Possible Arguments In Support of the Research Works Act (and their rebuttals)

  • Without a paid moderating force, it won't be curated or edited appropriately.
    • Counterexample: Wikipedia
    • Better counterexample: The PLoS journals. Founded in 2000 by Harold Varmus, Pat Brown, and Michael Eisen, PLoS (Public Library of Science, has been a leading force for Open Access. PLoS publications are widely respected among scientists and provide completely free access to all their publications.

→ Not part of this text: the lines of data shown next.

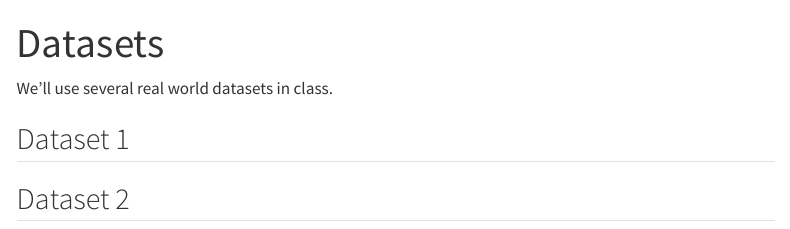
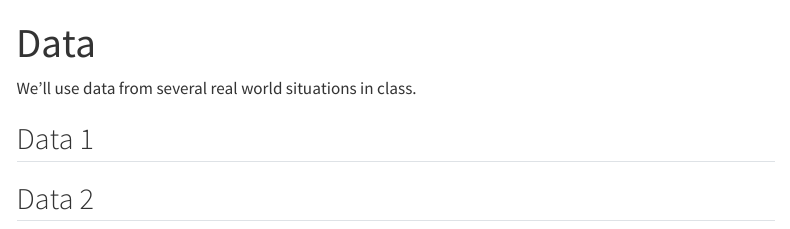
Before and after one commit to berkeley-cdss/course-site-quarto, a Quarto document (data.qmd): the page in a window 1100 px wide, from its top. Rendered offline with R 4.5, knitr and Pandoc in place of Quarto, with nearby package versions; menus at the side of the page are left out.

Commit message:
update data text

```diff
--- a/data.qmd
+++ b/data.qmd
@@ -1,9 +1,9 @@
 ---
-title: "Datasets"
+title: "Data"
 ---
 
-We'll use several real world datasets in class.
+We'll use data from several real world situations in class.
 
-## Dataset 1
+## Data 1
 
-## Dataset 2
+## Data 2
```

    • Direct challenge to the claim: journals do not curate or edit manuscripts: they simply decide what deserves publication in their pages (merit having as much to do with name recognition of the lab and scientific fashion as anything else). The real work of ensuring quality takes place in the universities themselves, thanks to the legions of anonymous reviewers who point out flaws in experiments or reasoning and suggest improvements--all for free. The journals thus make money on the backs of already-over-taxed faculty members, who do not get remunerated for their reviewing or editorial duties. Furthermore, nearly all journals in the biomedical fields charge authors for publishing figures, especially color figures, sometimes as much as $1000 per figure. So not only have the scientists on the paper and their trainees spent thousands upon thousands of federal grant dollars over several years carefully gathering and evaluating data and packaging it into a manuscript, but then they have to pay the journal for the privilege of showing that data to the rest of the scientific world. Then the journal charges the university library those scientists rely on many thousands of dollars each year for a subscription to said journal.
  • Without a paid moderating force, there won't be a centralized search function or a citation standard.
    • Counterexample: Wikipedia
  • The federal government needs the revenues from selling the rights to this research to private foundations and/or the royalties from ongoing usage.
    • Counterargument: This research was paid for, in whole or in part, by American taxpayer money, and should therefore already belong to the American public.
    • Counterargument: Any taxes imposed on the moderating body (like Elsevier) will be passed along to the customer base as fees, resulting in higher costs to access and higher barriers to entry (resulting in this research being available only to well-funded individual and institutions).
  • The public doesn't use or understand research like this. Making it completely open would be like scattering fliers on the streets; it'll be ignored and rendered worthless. We need to control this research so we can ensure that it gets to parties who will actually use and benefit from it.
    • Smacks of medieval cloistering. Research and pharmaceutical industries will have no problems accessing and finding value in this data whether it costs them to access it or not.
    • This argument is akin to a priesthood fretting that the lay public won't know how to interpret scripture properly. In fact, the printing press opened the way for the Reformation, which was largely motivated by the corruption of the ecclesiastical structure of the Church of the day, and particularly the practice of indulgences. The parallel between indulgences and high journal subscription costs is made even more tantalizing by the egregiously corrupt relationship biomedical journals--particularly Elsevier--have with the pharmaceutical industry (see, for example, Harriet Washington's "Flacking for Big Pharma" [2]).

MalignantMouse 11:07, 17 January 2012 (EST)